## What you will do
Report only the number of lines in this material that include "unified".

----

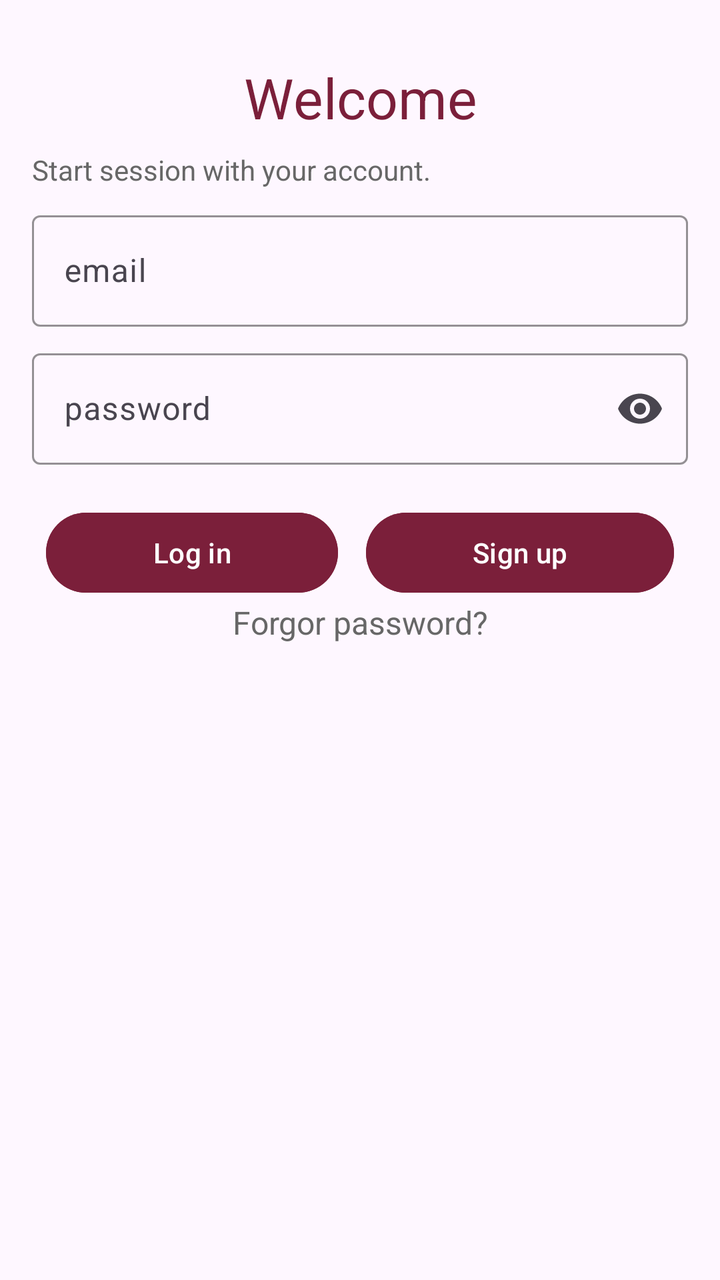
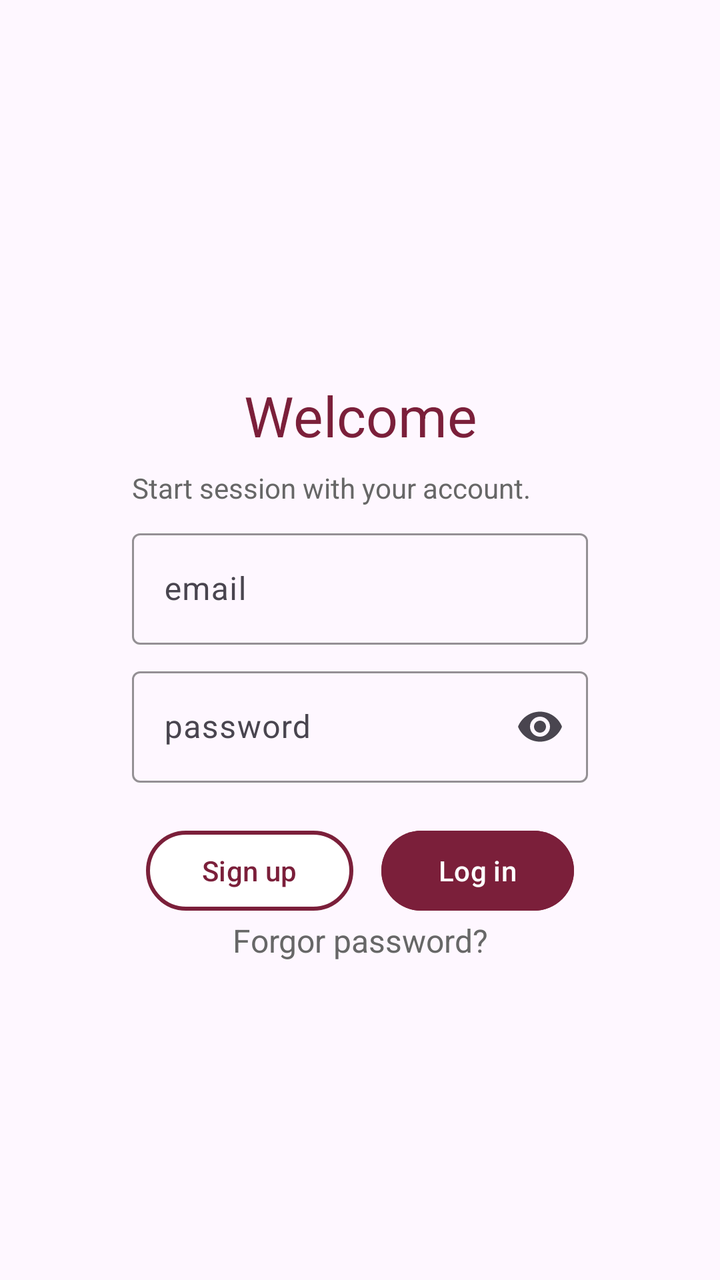

Screens rendered from an Android XML layout before and after an edit, with the pre-edit source and the edit as a unified diff.
<!-- AndroidManifest.xml: application theme Theme.MovieApp -->
<!-- res/layout/activity_main.xml -->
<?xml version="1.0" encoding="utf-8"?>
<LinearLayout xmlns:android="http://schemas.android.com/apk/res/android"
    xmlns:app="http://schemas.android.com/apk/res-auto"
    xmlns:tools="http://schemas.android.com/tools"
    android:id="@+id/main"
    android:layout_width="match_parent"
    android:layout_height="match_parent"
    android:orientation="vertical"
    tools:context=".MainActivity">

    <TextView
        android:layout_width="match_parent"
        android:layout_height="wrap_content"
        android:text="Welcome"
        android:textSize="28sp"
        android:textAlignment="center"
        android:layout_marginTop="30dp"
        android:layout_marginHorizontal="16dp"
        android:textColor="@color/primary"
        />

    <TextView
        android:layout_width="match_parent"
        android:layout_height="wrap_content"
        android:text="Start session with your account."
        android:layout_marginTop="8dp"
        android:layout_marginHorizontal="16dp"
        android:textColor="@color/text"
        />

    <com.google.android.material.textfield.TextInputLayout
        android:layout_width="match_parent"
        android:layout_height="wrap_content"
        android:hint="email"
        app:boxStrokeColor="@color/primary"
        app:hintTextColor="@color/text"
        android:layout_marginTop="8dp"
        android:layout_marginHorizontal="16dp">

        <com.google.android.material.textfield.TextInputEditText
            android:id="@+id/field_email"
            android:layout_width="match_parent"
            android:layout_height="wrap_content"
            android:inputType="textEmailAddress"

            />
    </com.google.android.material.textfield.TextInputLayout>


    <com.google.android.material.textfield.TextInputLayout
        android:layout_width="match_parent"
        android:layout_height="wrap_content"
        android:hint="password"
        app:boxStrokeColor="@color/primary"
        app:hintTextColor="@color/text"
        android:layout_marginTop="8dp"
        android:layout_marginHorizontal="16dp"
        app:endIconMode="password_toggle"
        >

        <com.google.android.material.textfield.TextInputEditText
            android:id="@+id/field_password"
            android:layout_width="match_parent"
            android:layout_height="wrap_content"
            android:inputType="textPassword"

            />
    </com.google.android.material.textfield.TextInputLayout>

    <LinearLayout
        android:layout_width="match_parent"
        android:layout_height="wrap_content"
        android:orientation="horizontal"
        android:layout_marginTop="20dp"
        android:layout_marginHorizontal="16dp">
        <Button
            android:id="@+id/btn_in"
            android:layout_width="wrap_content"
            android:layout_height="wrap_content"
            android:layout_weight="5"
            android:text="Log in"
            android:backgroundTint="@color/primary"
            android:layout_marginHorizontal="7dp"/>
        <Button
            android:id="@+id/btn_sign"
            android:layout_width="wrap_content"
            android:layout_height="wrap_content"
            android:layout_weight="5"
            android:text="Sign up"
            android:backgroundTint="@color/primary"
            android:layout_marginHorizontal="7dp"/>
    </LinearLayout>

    <TextView
        android:id="@+id/btn_password"
        android:layout_width="match_parent"
        android:layout_height="wrap_content"
        android:text="Forgor password?"
        android:textColor="@color/text"
        android:textAlignment="center"
        android:textSize="16sp"
        />

</LinearLayout>
<!-- resources referenced by this layout -->
<resources>
  <color name="primary">#7B1F3A</color>
  <color name="text">#676767</color>
  <style name="Theme.MovieApp" parent="Base.Theme.MovieApp" />
  <style name="Base.Theme.MovieApp" parent="Theme.Material3.DayNight.NoActionBar">
          
          
      </style>
</resources>

<!-- the commit's change to res/layout/activity_main.xml (unified diff, before → after) -->
@@ -6,7 +6,9 @@
     android:layout_width="match_parent"
     android:layout_height="match_parent"
     android:orientation="vertical"
-    tools:context=".MainActivity">
+    tools:context=".MainActivity"
+    android:gravity="center"
+    android:paddingHorizontal="50dp">
 
     <TextView
         android:layout_width="match_parent"
@@ -74,19 +76,22 @@
         android:layout_marginTop="20dp"
         android:layout_marginHorizontal="16dp">
         <Button
+            android:id="@+id/btn_sign"
+            android:layout_width="wrap_content"
+            android:layout_height="wrap_content"
+            android:layout_weight="5"
+            android:text="Sign up"
+            android:layout_marginHorizontal="7dp"
+            android:backgroundTint="@color/white"
+            android:textColor="@color/primary"
+            app:strokeColor="@color/primary"
+            app:strokeWidth="2dp"/>
+        <Button
             android:id="@+id/btn_in"
             android:layout_width="wrap_content"
             android:layout_height="wrap_content"
             android:layout_weight="5"
             android:text="Log in"
-            android:backgroundTint="@color/primary"
-            android:layout_marginHorizontal="7dp"/>
-        <Button
-            android:id="@+id/btn_sign"
-            android:layout_width="wrap_content"
-            android:layout_height="wrap_content"
-            android:layout_weight="5"
-            android:text="Sign up"
             android:backgroundTint="@color/primary"
             android:layout_marginHorizontal="7dp"/>
     </LinearLayout>
<!-- resource entries referenced after the edit -->
@@ -2,6 +2,7 @@
 <resources>
   <color name="primary">#7B1F3A</color>
   <color name="text">#676767</color>
+  <color name="white">#FFFFFFFF</color>
   <style name="Theme.MovieApp" parent="Base.Theme.MovieApp" />
   <style name="Base.Theme.MovieApp" parent="Theme.Material3.DayNight.NoActionBar">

----

## Answer for the task
2